Rumour: Sportsnet’s headlines briefly touches on the Calgary Flames and a growing sense of impatience that could indicate moves coming.
Analysis: It’s not a secret the Flames are struggling. They were just 10-9-3 after a shutout loss against the Arizona Coyotes going into Sunday evening. That loss dropped them just one point ahead of the Anaheim Ducks and two over the San Jose Sharks and Vegas Golden Knights. Some of their numbers indicate bad luck but others show that they just aren’t as good as they were last year. Stars Johnny Gaudreau and Sean Monahan are on slower paces compared to 2018-19 and there isn’t anyone standing out in their place.
Assuming the team’s luck doesn’t turn around, what could the front office do? The team doesn’t have much of a farm system to reinforce the NHL roster and Calgary doesn’t have many valuable trade assets.
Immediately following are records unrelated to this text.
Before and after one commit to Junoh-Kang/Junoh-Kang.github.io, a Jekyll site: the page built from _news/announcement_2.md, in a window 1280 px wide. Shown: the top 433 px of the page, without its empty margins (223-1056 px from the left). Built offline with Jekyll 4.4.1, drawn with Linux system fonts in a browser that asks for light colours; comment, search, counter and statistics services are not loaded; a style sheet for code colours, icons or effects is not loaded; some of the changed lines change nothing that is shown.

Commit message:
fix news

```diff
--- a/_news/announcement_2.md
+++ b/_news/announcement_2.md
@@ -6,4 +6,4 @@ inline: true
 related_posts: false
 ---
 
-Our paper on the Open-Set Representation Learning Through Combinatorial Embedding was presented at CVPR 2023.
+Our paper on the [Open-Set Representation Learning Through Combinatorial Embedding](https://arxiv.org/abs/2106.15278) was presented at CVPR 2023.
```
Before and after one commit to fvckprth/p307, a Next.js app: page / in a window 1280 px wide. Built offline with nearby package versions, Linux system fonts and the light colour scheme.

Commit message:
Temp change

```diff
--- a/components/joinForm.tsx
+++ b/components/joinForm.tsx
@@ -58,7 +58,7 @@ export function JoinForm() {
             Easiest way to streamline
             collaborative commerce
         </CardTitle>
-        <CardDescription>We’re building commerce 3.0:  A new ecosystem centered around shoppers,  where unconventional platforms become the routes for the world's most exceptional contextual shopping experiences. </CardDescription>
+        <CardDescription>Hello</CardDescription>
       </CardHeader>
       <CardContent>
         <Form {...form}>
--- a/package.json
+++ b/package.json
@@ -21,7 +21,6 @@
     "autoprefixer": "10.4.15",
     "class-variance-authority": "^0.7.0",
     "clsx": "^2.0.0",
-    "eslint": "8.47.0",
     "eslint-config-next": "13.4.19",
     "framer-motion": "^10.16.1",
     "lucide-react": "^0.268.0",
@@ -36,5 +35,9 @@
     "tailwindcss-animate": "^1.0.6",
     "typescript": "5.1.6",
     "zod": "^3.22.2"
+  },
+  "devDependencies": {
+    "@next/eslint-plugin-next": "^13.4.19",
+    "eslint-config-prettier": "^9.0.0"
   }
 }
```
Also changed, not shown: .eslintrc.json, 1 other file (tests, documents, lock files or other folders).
A bold move would be to trade Elias Lindholm for future assets but more likely is shipping Michael Frolik or Travis Hamonic. That would give some of Calgary’s younger players slightly more opportunity than they have right now. The team is in such a tenuous position it is hard to predict just how radical their moves might be.
Rumour: The Athletic Montreal’s Arpon Basu dives into a potential pending decision at the centre position.
Analysis: Indeed, the centre position is typically one that requires a bit of experience but the NHL is changing rapidly. The game is moving faster than ever and players are debuting at younger ages. Montreal has the luxury of having several high-quality options at the spot for the foreseeable future. Phillip Danault is the top centre right now but Nick Suzuki is making a strong claim to be that guy eventually. The Canadiens are so deep they have almost a half-dozen players that could skate up the middle next year.
The good thing with Montreal’s depth is that no big decisions are looming beyond pending free agency for Max Domi. Nate Thompson and Nick Cousins are also due to hit the open market but are bottom-six players. It isn’t until the 2021-22 offseason that the salary situation gets tricky.
If the team lets Thompson go and retains Cousins, that means there are three centre spots open outside of Danault. Suzuki would possibly go the first or second permanently. Placement on either line would move Domi to a wing and likely shift Joel Armia down to the third. That would likely bump Jordan Weal to the fourth and someone else to healthy scratch territory. Jesperi Kotkaniemi or Ryan Poehling would then take the third and fourth centre spots. This is a complicated picture so the Canadiens could trade someone eventually to avoid too big of a logjam.
Rumours: The third of our NHL rumours also comes from The Athletic. Rick Dhaliwal of The Athletic Vancouver examines several topics but most interesting are his views on Canuck superstar Elias Pettersson.
Analysis: It is hard to believe Pettersson is still producing on his rookie deal that runs through the end of 2020-21. He has certainly positioned himself for a massive payday in line with ones given out to Mitch Marner and Mikko Rantanen. His career point-per-game is a stellar .99 which is higher than both of the other forwards rewarded big contracts this past summer. He is certainly worth every penny to the Canucks.
The key to a new Pettersson deal, like most other new contracts, is finding the money. Vancouver has almost no cap room right now and a handful of players will need new contracts this coming summer. Jake Virtanen and Jacob Markstrom are just two pending free agents that figure into Vancouver’s current plans. Tanner Pearson and Quinn Hughes will need new contracts themselves the same year as Pettersson.
All that adds up to an interesting situation if Pettersson is indeed going to receive a Connor McDavid-type deal. It might result in a trade for cap space or someone being let go entirely. Troy Stecher has been discussed a salary casualty several times. Additionally, Alexander Edler will be almost 36 when he hits free agency.
Those are just two players Vancouver could replace with cheaper assets. That would free $8 million across two offseasons. Part of that will certainly go to Pettersson but some will go to one of Vancouver’s other key assets. Big contracts such as this always produce concern in front offices. A hard salary cap means teams must balance satisfying their top players while also having enough to support them.